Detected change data
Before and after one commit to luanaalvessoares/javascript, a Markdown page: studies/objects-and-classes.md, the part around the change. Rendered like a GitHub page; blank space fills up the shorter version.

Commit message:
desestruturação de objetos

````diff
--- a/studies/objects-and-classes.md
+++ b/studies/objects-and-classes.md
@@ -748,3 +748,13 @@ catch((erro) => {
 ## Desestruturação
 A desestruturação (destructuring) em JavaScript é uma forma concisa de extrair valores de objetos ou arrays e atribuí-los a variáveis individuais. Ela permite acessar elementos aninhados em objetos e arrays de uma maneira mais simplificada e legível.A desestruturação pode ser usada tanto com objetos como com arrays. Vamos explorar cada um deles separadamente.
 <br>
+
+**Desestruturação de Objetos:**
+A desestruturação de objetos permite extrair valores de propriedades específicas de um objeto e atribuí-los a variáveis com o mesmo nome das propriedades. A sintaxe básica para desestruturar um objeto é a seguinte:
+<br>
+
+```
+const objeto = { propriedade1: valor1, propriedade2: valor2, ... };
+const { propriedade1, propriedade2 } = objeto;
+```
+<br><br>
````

§ What to produce
In the records above, locate every line with the string "const" and copy it.

§ Response
+const objeto = { propriedade1: valor1, propriedade2: valor2, ... };
+const { propriedade1, propriedade2 } = objeto;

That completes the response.